The distinction between Theory C and Catt’s theories.

Ivor Catt  17 August 2016

“In other words the standard textbook theory that a capacitor produces an exponential decay of current is not observed in the Wakefield experiments and that the experiments do produce results that confirm the Theory C of Ivor Catt.


I have been inconsistent in the past. My objective is to make the words implied by “Theory C” very limited, as follows;


Theory C. When a battery is connected to a resistor/lamp by two wires and the lamp lights, electric current is not involved.



This limits it to being in the sequence Theory N, Theory H, Theory C.


Heaviside failed to notice that with his “We reverse this .... ”, electric current dropped out of the Theory N sequence, which is Battery – current – field – lamp lights.


Theory H is the sequence; Battery – field – lamp lights.   As a peripheral effect, field causes current. This is not involved in lighting the lamp.


Theory C just says; Battery – field – lamp lights. It is not interested in current, and makes no assertions about it, whether it exists or not.


As contrasted with Theory C, Catt may have theories including the assertion that electric current or electric charge does not exist. But they would be Catt theories, not Theory C. The key point is that Heaviside failed to notice that electric current had no role in lighting a lamp. Whether it existed was another matter. He failed to make the obvious transition from Theory H to Theory C.  In Heaviside's magnificent, regal statement, "We reverse this." In his Electrical Papers, vol. 1, 1892, page 438, Heaviside wrote;

Now, in Maxwell's theory there is the potential energy of the displacement produced in the dielectric parts by the electric force, and there is the kinetic or magnetic energy of the magnetic force in all parts of the field, including the conducting parts. They are supposed to be set up by the current in the wire [Theory N]. We reverse this; the current in the wire is set up by the energy transmitted through the medium around it [Theory H]….  1 , 2

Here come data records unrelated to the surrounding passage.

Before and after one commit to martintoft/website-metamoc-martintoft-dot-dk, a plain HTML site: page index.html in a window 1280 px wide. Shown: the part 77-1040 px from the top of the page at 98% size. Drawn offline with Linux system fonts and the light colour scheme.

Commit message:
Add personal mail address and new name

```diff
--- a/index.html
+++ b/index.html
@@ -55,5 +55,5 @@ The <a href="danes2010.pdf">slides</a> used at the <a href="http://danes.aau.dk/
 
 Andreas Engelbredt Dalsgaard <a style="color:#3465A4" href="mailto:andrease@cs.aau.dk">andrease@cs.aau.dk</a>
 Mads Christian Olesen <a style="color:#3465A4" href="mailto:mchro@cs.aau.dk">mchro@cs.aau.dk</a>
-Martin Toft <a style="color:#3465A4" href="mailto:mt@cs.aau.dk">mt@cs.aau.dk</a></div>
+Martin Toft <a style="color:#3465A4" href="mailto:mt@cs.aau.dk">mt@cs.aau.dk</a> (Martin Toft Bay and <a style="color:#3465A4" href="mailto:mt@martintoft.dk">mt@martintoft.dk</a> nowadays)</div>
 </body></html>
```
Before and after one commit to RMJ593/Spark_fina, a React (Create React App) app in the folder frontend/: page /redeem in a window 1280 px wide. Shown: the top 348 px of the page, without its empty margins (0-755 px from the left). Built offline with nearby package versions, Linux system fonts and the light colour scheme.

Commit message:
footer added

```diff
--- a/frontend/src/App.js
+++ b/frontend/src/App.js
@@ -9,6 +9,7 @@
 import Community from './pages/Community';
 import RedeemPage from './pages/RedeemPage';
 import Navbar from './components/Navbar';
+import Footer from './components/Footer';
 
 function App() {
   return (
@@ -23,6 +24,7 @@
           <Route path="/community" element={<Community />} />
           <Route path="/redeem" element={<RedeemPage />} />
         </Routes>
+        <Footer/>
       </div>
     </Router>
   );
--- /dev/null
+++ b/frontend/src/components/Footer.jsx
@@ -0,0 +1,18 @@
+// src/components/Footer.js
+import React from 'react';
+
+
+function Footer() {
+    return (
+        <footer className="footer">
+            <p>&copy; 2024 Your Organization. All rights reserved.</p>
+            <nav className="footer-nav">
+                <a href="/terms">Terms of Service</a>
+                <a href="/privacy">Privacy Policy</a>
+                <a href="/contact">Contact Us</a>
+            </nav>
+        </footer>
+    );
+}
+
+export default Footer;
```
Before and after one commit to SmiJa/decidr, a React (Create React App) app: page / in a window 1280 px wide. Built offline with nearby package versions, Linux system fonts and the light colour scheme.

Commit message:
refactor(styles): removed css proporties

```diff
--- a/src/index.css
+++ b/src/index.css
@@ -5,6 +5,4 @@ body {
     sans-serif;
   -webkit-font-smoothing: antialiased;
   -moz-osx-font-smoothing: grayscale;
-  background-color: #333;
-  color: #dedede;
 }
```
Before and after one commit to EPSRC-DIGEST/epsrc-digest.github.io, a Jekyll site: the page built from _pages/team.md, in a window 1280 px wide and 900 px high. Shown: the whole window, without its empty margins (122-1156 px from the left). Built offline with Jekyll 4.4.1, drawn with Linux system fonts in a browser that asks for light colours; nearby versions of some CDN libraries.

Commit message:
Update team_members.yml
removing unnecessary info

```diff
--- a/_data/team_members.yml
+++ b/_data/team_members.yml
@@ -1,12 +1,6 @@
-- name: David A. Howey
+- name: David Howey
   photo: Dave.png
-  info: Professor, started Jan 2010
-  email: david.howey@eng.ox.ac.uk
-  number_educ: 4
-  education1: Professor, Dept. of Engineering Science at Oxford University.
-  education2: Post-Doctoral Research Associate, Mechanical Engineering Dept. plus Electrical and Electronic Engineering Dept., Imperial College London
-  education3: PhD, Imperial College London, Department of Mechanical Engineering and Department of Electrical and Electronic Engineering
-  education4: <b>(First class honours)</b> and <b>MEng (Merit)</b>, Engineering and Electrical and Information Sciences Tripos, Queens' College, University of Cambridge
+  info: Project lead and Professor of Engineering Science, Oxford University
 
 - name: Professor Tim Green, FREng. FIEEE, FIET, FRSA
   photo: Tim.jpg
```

By the way, is there such a thing as an electric current? Not that it is intended to cast any doubt upon the existence of a phenomenon so called; but is it a current – that is, something moving through a wire – Oliver Heaviside, “Electrical Papers”, vol. 1, page 434, 1892.